Tuesday, August 18, 2009

Bust the Busy-ness

I was taking my sis around a few days ago to run errands. We hit up the Target, Walmart, a hair shop, etc. It was a nice day and we just wanted to be out. We had a great time, but it struck me that so many people I saw looked unhappy. I mean, just miserable. It's as if they had no joy or contentment.

Since then, I have been paying more attention to this. I just study people while I'm out and about. I watch to see how many of them are ready to share a smile, and how many of them are looking beaten down. Let me tell you: if you can go by their expressions and body language, there are some really pitiful people out there. Just makes me want to stop and find out what's wrong and if there is anything I can do or say to make them feel a little better.

Anyway, I was talking to my sister about this. I told her I just didn't understand why people seem so determined to be joyless. She doesn't agree with me. She doesn't think it's that people want to be joyless, she thinks it's that they are just too weighted down to remember to be joyful.

The more I think about it, the more I believe my sis may be right. I mean, for one thing, we have been taught to be too busy. You know what I mean, right? It's like we aren't allowed to feel content anymore. We are supposed to be multi-taskers, on-the-go, go-getters... People don't look "important" enough unless they are moving fast and carrying a satchel full of work. It's very status-boosting to talk about the frequent-flyer miles you rack up because of your business travel. It's classy to talk about how you have to squeeze in your vacation time and time for family and time for friends. If you aren't rushing around like a successful maniac, you look... like you aren't successful.

I don't know many people anymore who just go to work, come home and hang out with the family. And when I say "hang out," I don't mean they're cramming in as much homework and extracurricular activities as they can into the off-hours of their lives.

When I was in school, I had two major responsibilities: homework and chores. The rest of the time, I spent with family and friends. Not every moment of my existence was planned and mapped out. A lot of the time, my friends and I just played outside or hung out in each other's bedrooms. We daydreamed, talked, listened to music, walked the neighborhood and hung out with our families. Any sports we played weren't exactly organized. Mostly, we scraggled together for an impromptu game of softball or soccer.

During the daytime hours of the workweek, my parents did their jobs (Dad at the base, Mom at home) and then we were a family in the evening. My parents watched television together, but the television was not constantly on. They sat and talked and had friends over at least a few nights a week. One of my favorite memories is Mom and Dad sitting around the living room, laughing and talking with the Delaneys or the Powells. They'd talk until it was getting dark, then Mom and Dad would follow their guests out into the front yard where they'd all talk a little while longer.
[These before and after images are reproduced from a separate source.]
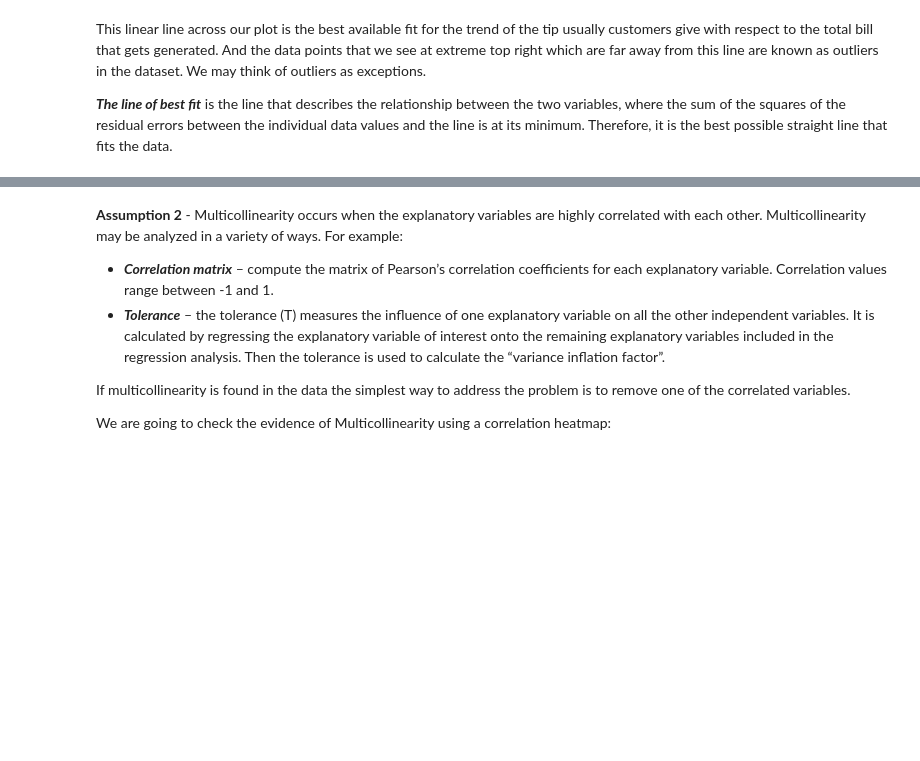
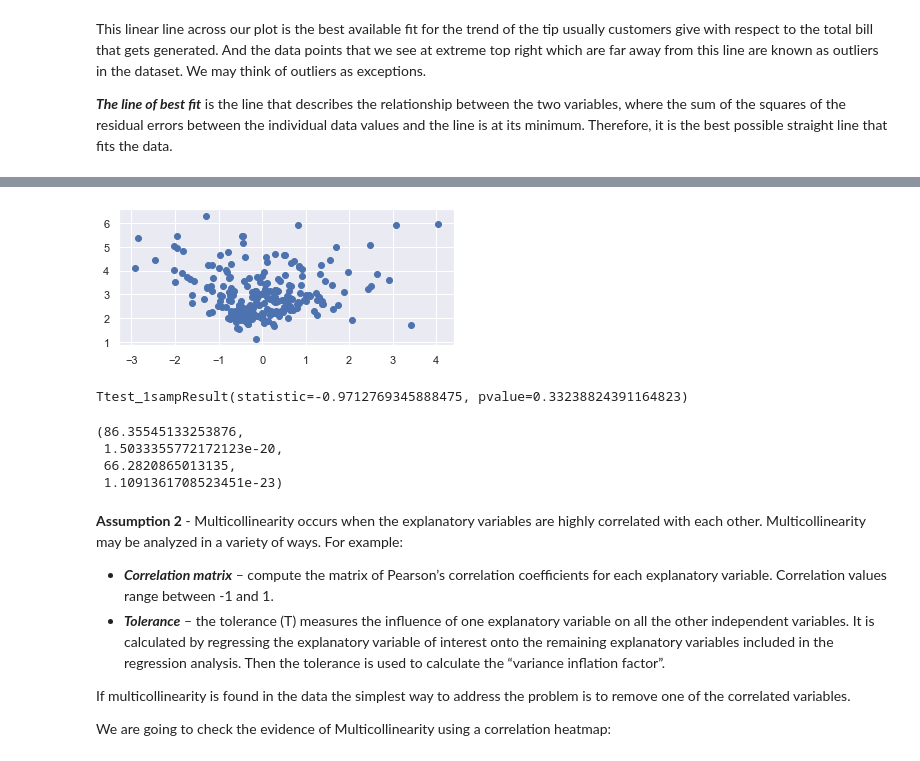
Before and after one commit to JuliaMal/Fundamentals_project, a Jupyter notebook: Tips.ipynb, the cells around one changed output, grey strips where cells are left out. Drawn from its saved outputs; the diff is of its cells as text; code cells hidden in the pictures; blank space fills up the shorter version.

```diff
--- a/Tips.ipynb
+++ b/Tips.ipynb
@@ -477,0 +484,3 @@ _**The line of best fit**_ is the line that describes the relationship between t
+# %%
+reg = smf.ols('tip ~ total_bill + size', data=df).fit()
+reg.summary()
@@ -478,3 +508,24 @@ _**The line of best fit**_ is the line that describes the relationship between t
+# %%
+pred_val = reg.fittedvalues.copy()
+true_val = df['tip'].values.copy()
+residual = true_val - pred_val
+# %%
+fig, ax = plt.subplots(figsize=(6,2.5))
+_ = ax.scatter(residual, pred_val)
+# %% [output]
+[figure, added]
+# %%
+sms.linear_harvey_collier(reg)
+# %% [output]
+Ttest_1sampResult(statistic=-0.9712769345888475, pvalue=0.33238824391164823)
+# %%
+lm, lm_pvalue, fvalue, f_pvalue = smd.het_breuschpagan(residual, df[['total_bill', 'tip']])
+lm, lm_pvalue, fvalue, f_pvalue
+# %% [output]
+(86.35545133253876,
+ 1.5033355772172123e-20,
+ 66.2820865013135,
+ 1.1091361708523451e-23)
 # %% [markdown]
 **Assumption 2** - Multicollinearity occurs when the explanatory variables are highly correlated with each other.
 Multicollinearity may be analyzed in a variety of ways. For example:
```
Also changed, not shown: parts of 3 cells of this notebook.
Now I think about how life is and how busy people are expected to be. There's no more peace and quiet in the day. We have to be busy or at least look busy so that we fit in with the rest of the people who are busy being busy.

When I worked for a large family-owned company some years back, I had a boss who understood what time meant. Once, after our department had busted our tails for over a month on a big project, the boss told the group of us to go home early. After I went home to grab some lunch, I went back to the office to clean up some of the things I'd had to neglect while working on the project.

Around 4 or 5 o'clock, my boss saw me in my little cubicle. He wanted to know why I was there. When I explained, he shook his head.

"There is a reason some jobs are 9 to 5," he told me. "You and I work here. We don't own the company. Don't let the company own you."

I thought that was a little de-motivational and I guess my expression showed what I thought. My boss kind of laughed and he asked me to remember something very simple about life-work balance:

"Work to live, don't live to work."

I never forgot that. Wherever I work, whatever I do, I give a hundred percent, but I don't give so much that it damages other parts of my life.

Now there are some people who get so caught up in being busy that they lose their personal joy - and they resent people who haven't lost their joy. For instance, I had a manager once who just did not like me at all. It was purely personal. She was mostly fair with me as far as the job went, but it was obvious that something about me rubbed her the wrong way. Finally, at a company party, when she'd had a few drinks, the truth came out. "You know what bugs me about you?" she blurted out. "You're just too damn happy."

That was it. She was a miserable, discontented woman, even though she was very successful in her career. I bugged her because I was not a miserable and discontented woman. (I have to tell you that some co-workers and I did a little experiment and realized that she favored her workers who groused about their personal problems to her. The sadder they looked, the more she mentored them!)

Ah well.

I guess this was kind of a rambling post, when the only point I really wanted to get across was: How happy are you? Are you to busy to be happy?

Now, there are some people who just are unhappy. They have made it a habit to be unhappy and they don't even realize it. They have forgotten how to smile just to be smiling. It's easier or more comfortable for them to be a grouse. It gives them a kind of power to express their misery. Some people are just too caught up in life to really live it. They will just stay busy until time runs out. Then what? *shrug*

If being busy is a joy to you, then great. But if you haven't ever really slowed down enough to look at whether you are happy or not, this might be a good time to do that.